    Fenfluramine and dexfenfluramine alter serotonin metabolism in the brain and phentermine interferes with pulmonary clearance of serotonin.

    “The mechanism of valve injury is uncertain, but may be related to an alteration in circulating serotonin,” according to the Mayo study.

    According to the Mayo study, the effects of phentermine on the levels of serotonin in the body is a possible cause of pulmonary hypertension noted in eight of the 24 subjects in the study .

    Hitzig said the clinic “took one case and made phentermine stand as a cause of pulmonary hypertension.” He said the Mayo study may have found an “epiphenomenon,” or a highly unlikely incident, then assumed it was the norm.

    Hitzig also said the study was not valid since there was no control group and all the women came from the same geographic area.

    According to the Mayo study, all the subjects were identified during routine procedures at the Mayo clinic in Rochester, N.Y., and no attempts were made to discover cases by any other means. There was no control group in the study.

    Since the Mayo clinic’s study, other studies have been done, said Michael O’Hare, media spokesperson for Mayo.

    In a news release Thursday, the U.S. Department of Health and Human Services said there are five surveys which show that 30 percent of patients who took fen-phen had valvular abnormalities.

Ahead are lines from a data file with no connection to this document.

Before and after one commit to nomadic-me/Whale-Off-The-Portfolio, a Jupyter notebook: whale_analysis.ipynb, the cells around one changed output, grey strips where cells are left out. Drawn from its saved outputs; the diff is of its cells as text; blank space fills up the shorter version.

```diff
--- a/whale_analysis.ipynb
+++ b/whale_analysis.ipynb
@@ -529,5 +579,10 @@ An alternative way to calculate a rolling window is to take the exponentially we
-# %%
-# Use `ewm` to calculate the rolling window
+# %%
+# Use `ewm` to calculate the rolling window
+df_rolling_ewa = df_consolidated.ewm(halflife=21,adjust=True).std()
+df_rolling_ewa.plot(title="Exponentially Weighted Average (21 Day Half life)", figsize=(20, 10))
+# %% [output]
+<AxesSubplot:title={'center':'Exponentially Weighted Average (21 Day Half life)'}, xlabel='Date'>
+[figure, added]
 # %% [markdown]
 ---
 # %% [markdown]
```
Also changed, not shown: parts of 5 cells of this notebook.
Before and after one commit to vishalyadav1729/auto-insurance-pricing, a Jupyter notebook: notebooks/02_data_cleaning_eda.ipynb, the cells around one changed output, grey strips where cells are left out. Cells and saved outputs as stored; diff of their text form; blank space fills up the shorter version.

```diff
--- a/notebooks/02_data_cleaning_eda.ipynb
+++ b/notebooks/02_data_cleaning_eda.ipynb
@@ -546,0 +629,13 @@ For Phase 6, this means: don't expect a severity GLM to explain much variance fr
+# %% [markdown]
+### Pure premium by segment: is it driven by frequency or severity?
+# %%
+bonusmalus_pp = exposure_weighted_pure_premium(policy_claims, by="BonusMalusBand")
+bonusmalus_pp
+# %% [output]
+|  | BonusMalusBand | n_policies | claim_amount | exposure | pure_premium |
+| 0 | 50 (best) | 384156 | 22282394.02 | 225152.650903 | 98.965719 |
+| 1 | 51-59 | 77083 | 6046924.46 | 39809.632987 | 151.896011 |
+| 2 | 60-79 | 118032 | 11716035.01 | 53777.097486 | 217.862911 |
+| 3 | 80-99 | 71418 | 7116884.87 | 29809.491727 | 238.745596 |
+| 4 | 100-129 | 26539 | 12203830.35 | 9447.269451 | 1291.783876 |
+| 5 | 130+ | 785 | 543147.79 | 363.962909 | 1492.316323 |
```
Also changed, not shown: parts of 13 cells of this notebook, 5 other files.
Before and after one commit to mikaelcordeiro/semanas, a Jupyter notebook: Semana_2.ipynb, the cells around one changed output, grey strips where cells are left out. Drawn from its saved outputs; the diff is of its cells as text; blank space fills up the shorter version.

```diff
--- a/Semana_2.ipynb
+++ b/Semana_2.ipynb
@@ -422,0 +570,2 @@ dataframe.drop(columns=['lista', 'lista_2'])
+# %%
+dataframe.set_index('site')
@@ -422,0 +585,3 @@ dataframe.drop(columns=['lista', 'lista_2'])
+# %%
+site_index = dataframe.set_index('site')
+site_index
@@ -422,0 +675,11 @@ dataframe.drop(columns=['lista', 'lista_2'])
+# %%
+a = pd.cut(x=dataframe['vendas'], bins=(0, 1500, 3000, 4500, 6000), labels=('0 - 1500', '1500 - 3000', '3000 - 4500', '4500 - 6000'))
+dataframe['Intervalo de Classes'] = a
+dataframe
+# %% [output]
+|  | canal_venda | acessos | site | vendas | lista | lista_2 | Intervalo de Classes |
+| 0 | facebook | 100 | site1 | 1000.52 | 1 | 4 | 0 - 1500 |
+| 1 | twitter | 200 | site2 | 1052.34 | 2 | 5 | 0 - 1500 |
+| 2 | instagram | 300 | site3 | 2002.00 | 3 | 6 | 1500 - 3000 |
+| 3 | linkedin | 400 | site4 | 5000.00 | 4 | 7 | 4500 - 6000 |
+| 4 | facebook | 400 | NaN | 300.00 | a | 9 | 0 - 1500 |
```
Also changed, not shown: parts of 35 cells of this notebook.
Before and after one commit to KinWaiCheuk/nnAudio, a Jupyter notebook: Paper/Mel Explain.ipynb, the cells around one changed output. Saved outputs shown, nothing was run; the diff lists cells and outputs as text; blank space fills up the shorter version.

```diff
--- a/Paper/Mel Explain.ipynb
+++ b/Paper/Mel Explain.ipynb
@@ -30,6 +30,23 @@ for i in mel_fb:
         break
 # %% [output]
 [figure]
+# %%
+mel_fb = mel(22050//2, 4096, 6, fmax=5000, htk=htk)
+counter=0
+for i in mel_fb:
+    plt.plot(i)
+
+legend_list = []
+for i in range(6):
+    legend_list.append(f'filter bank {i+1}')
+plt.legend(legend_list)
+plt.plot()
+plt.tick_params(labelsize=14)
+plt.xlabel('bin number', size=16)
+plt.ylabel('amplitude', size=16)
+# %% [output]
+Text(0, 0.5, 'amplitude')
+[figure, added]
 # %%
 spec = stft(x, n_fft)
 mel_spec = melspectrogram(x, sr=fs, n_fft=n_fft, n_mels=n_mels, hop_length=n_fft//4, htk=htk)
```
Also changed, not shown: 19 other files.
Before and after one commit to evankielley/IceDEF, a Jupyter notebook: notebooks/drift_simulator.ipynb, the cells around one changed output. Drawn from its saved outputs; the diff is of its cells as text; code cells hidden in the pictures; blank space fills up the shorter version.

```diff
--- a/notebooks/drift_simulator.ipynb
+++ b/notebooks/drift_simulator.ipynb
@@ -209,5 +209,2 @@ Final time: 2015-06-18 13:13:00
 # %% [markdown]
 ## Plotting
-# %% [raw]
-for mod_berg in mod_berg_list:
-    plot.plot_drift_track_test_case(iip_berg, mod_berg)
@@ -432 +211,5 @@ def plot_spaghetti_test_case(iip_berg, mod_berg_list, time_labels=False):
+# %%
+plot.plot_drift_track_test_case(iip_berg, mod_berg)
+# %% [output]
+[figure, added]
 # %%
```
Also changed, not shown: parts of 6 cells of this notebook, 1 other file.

    The American College of Cardiology is also conducting the first controlled experiment in an attempt to establish an association between fen-phen and its side effects, O’Hare said.

    The U.S. Department of Health and Human Services released preliminary recommendations for the medical management of those who have taken fen-phen

    According to the news release, the following recommendations were based on knowledge of the association of fen-phen with the development of heart valvular disease: patients should see their doctors to determine if they have symptoms of heart or lung disease; if these symptoms do occur, patients should have an echocardiogram performed; always have an echocardiogram before any kind of surgical procedure.

    Hitzig also said the Mayo clinic’s study can be further proved invalid since there is no confirmation of the valvular abnormalities in pathology reports.

    According to the Mayo study, there was “an absence of pathological confirmation in the majority of cases.”

    Though no conclusive statements can be made about an association between the use of fen-phen and valvular disease, left-sided regurgitant valvular disease, like that seen in fen-phen patients, is rare in a population of less than 50 years old, according to the Mayo study.

    Christensen said that he could not determine the reference for the Mayo clinic’s claim that the occurrence of 24 cases is extremely rare and not explainable by chance.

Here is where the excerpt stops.